== EXERCISE OBJECTIVE ==
Which lines in the records below contain the word "from"? Return each of them.
*** SOURCE DATA ***
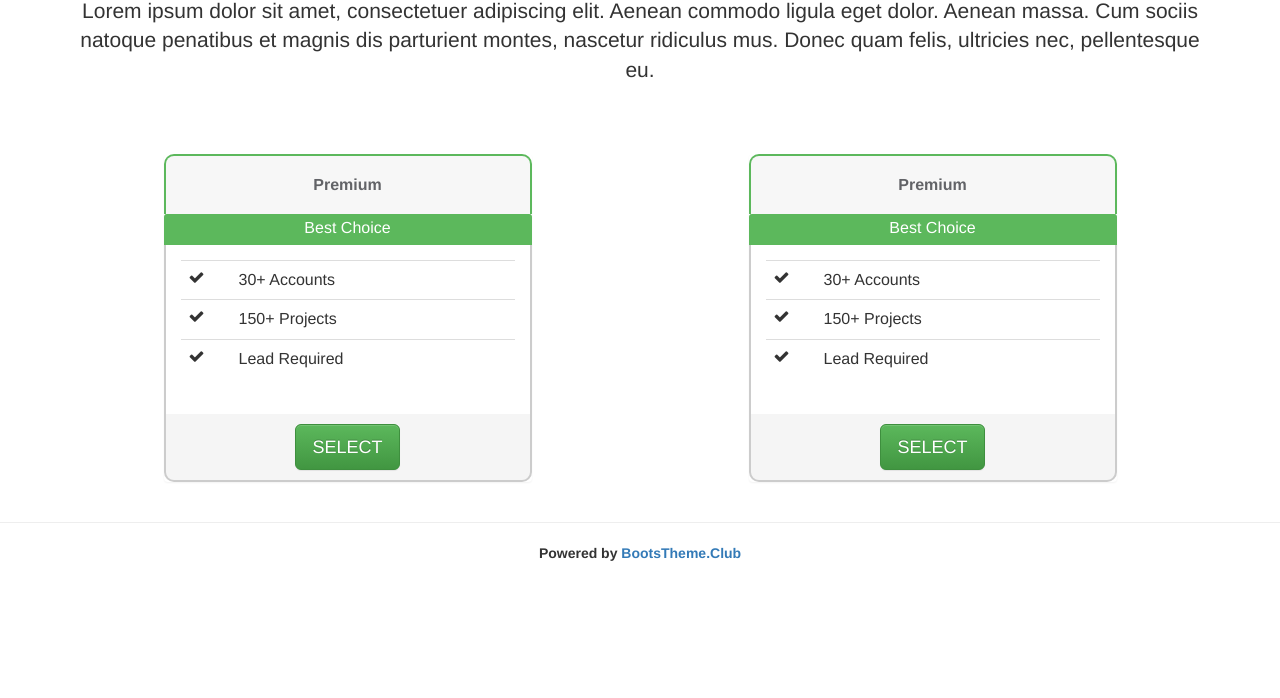
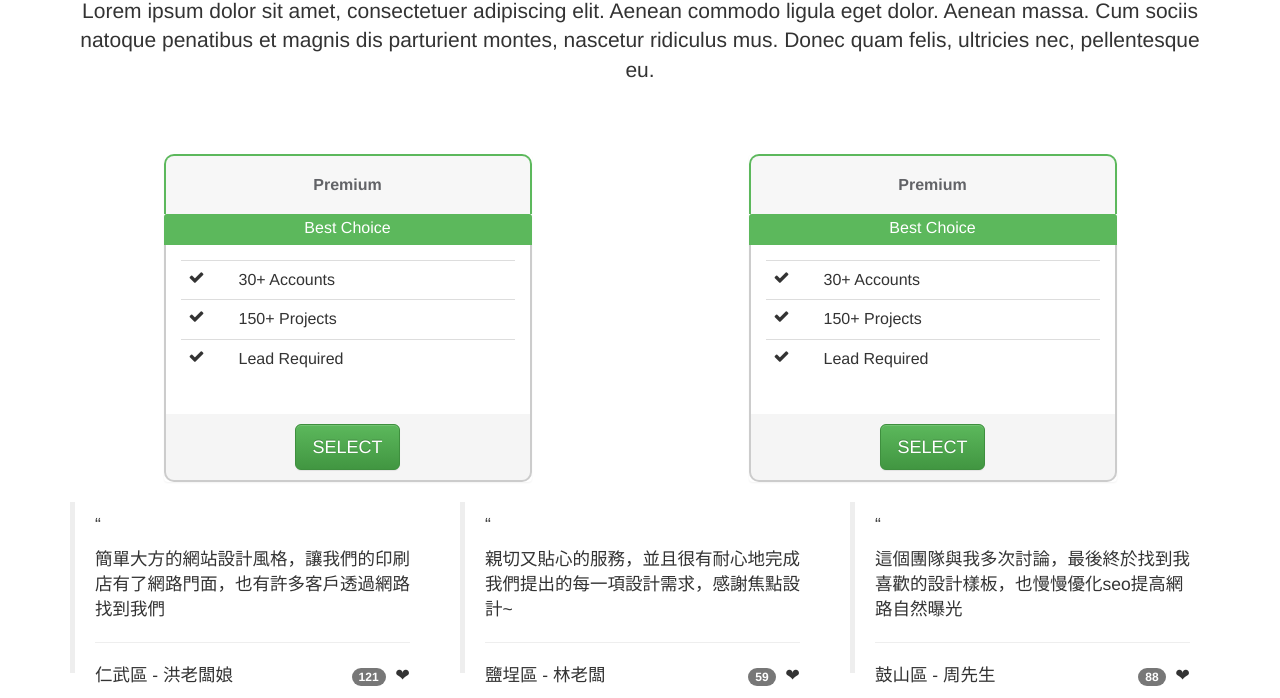
Before and after one commit to marshaung/homepage, a plain HTML site: page index.html in a window 1280 px wide. Shown: the part 291-989 px from the top of the page. Before the commit the page ends 854 px from the top, so only its background shows below. Drawn offline with nearby package versions, Linux system fonts and the light colour scheme; a script that the page names is missing.

Commit message:
Commit from Pingendo

```diff
--- a/index.html
+++ b/index.html
@@ -135,9 +135,44 @@
     </div>
   </div>
   <!-- How it Works section -->
+  <div class="container">
+    <div class="row">
+      <div class="col-md-4">
+        <blockquote class="quote-box">
+          <p class="quotation-mark"> “ </p>
+          <p class="quote-text">簡單大方的網站設計風格，讓我們的印刷店有了網路門面，也有許多客戶透過網路找到我們</p>
+          <hr>
+          <div class="blog-post-actions">
+            <p class="blog-post-bottom pull-left">仁武區 - 洪老闆娘</p>
+            <p class="blog-post-bottom pull-right" contenteditable="true"> <span class="badge quote-badge">121</span>&nbsp;&nbsp;❤ </p>
+          </div>
+        </blockquote>
+      </div>
+      <div class="col-md-4">
+        <blockquote class="quote-box">
+          <p class="quotation-mark"> “ </p>
+          <p class="quote-text"> 親切又貼心的服務，並且很有耐心地完成我們提出的每一項設計需求，感謝焦點設計~</p>
+          <hr>
+          <div class="blog-post-actions">
+            <p class="blog-post-bottom pull-left"> 鹽埕區 - 林老闆</p>
+            <p class="blog-post-bottom pull-right"> <span class="badge quote-badge">59</span>&nbsp;&nbsp;❤ </p>
+          </div>
+        </blockquote>
+      </div>
+      <div class="col-md-4">
+        <blockquote class="quote-box">
+          <p class="quotation-mark"> “ </p>
+          <p class="quote-text">這個團隊與我多次討論，最後終於找到我喜歡的設計樣板，也慢慢優化seo提高網路自然曝光</p>
+          <hr>
+          <div class="blog-post-actions">
+            <p class="blog-post-bottom pull-left"> 鼓山區 - 周先生</p>
+            <p class="blog-post-bottom pull-right"> <span class="badge quote-badge">88</span>&nbsp;&nbsp;❤ </p>
+          </div>
+        </blockquote>
+      </div>
+    </div>
+  </div>
   <!-- /How it work -->
-  <hr class="divider">
-  <center> <strong>Powered by <a href="http://bootstheme.club" target="_blank">BootsTheme.Club</a></strong> </center>
 </body>
 
 </html>
```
*** End of SOURCE DATA ***
== RESPONSE TO THE EXERCISE ==
Before and after one commit to marshaung/homepage, a plain HTML site: page index.html in a window 1280 px wide. Shown: the part 291-989 px from the top of the page. Before the commit the page ends 854 px from the top, so only its background shows below. Drawn offline with nearby package versions, Linux system fonts and the light colour scheme; a script that the page names is missing.
Commit from Pingendo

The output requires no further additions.